Collectives “ are the newest and most unfamiliar of the aggregations of the Many. Collectives are a kind of cyber-organism, formed from people linked algorithmically using networked software. Through use of the Net, we create trails, and archived data, engage in discussion and transactions and make both tacit and conscious decisions that, when aggregated with those of many others, create a new learning resource and context – which we refer to as collectives” (Anderson, 2007)
More information: Anderson, T. (2007). Reducing the Loneliness of the Distance Learner Using Social Software.

View more presentations from terrya.

Intellectual property rights x Free Culture

Professor Lessig rethinks intellectual property rights by judging a balance of forces between commerce and community.

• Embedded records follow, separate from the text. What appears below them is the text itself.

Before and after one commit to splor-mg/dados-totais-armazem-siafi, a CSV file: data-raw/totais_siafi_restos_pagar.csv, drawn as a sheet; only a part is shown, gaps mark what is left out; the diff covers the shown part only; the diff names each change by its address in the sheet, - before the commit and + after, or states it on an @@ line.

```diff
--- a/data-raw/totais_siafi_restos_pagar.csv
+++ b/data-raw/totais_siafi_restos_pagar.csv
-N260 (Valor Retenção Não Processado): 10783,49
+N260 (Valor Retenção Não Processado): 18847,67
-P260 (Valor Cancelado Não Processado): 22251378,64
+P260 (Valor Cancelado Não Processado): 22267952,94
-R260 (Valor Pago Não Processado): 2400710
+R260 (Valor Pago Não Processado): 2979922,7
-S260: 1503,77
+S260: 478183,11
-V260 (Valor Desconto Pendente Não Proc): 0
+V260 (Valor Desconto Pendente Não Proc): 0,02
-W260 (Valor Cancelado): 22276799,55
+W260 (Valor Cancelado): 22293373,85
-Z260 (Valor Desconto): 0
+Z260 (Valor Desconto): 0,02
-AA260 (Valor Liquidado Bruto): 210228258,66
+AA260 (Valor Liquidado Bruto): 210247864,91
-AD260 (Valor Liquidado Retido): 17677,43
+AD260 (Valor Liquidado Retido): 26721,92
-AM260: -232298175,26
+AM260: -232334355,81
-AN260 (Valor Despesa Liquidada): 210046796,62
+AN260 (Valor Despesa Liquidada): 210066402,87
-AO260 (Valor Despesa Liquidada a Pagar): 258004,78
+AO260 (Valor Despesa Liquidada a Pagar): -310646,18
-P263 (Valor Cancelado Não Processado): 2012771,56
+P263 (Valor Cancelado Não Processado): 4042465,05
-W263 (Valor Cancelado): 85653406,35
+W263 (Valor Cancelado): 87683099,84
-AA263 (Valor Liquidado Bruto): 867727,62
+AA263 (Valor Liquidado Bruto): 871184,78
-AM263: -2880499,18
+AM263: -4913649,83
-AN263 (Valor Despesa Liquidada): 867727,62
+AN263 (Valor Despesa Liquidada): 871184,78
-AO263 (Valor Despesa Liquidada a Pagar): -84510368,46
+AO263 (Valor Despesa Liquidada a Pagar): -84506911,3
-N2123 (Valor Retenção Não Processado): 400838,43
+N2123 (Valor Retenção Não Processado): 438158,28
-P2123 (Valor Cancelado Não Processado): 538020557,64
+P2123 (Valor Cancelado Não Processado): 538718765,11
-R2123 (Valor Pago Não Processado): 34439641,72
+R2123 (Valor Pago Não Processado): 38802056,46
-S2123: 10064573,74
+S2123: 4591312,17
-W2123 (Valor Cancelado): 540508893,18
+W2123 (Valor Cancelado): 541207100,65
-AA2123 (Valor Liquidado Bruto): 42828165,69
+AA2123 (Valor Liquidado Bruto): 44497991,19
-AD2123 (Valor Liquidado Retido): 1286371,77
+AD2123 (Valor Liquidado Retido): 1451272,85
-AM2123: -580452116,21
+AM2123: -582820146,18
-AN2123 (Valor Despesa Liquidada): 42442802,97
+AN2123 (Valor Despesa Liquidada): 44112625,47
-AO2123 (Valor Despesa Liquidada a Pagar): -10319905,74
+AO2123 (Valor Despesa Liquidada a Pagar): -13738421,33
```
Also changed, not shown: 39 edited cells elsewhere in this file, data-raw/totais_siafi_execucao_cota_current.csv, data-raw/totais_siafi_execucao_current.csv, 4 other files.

His main argument focuses on reviving our creative culture.


His presentation in TED and his book present a very interesting combative manifesto enhancing How creativity is being strangled by the law

Larry Lessig is is one of the foremost authorities on copyright issues, with a vision for reconciling creative freedom with marketplace competition.

He is the founder of the Center for Internet and Society and professor of law at Stanford Law School.

Download his book for free Remix
Making art and commerce thrive
in the hybrid economy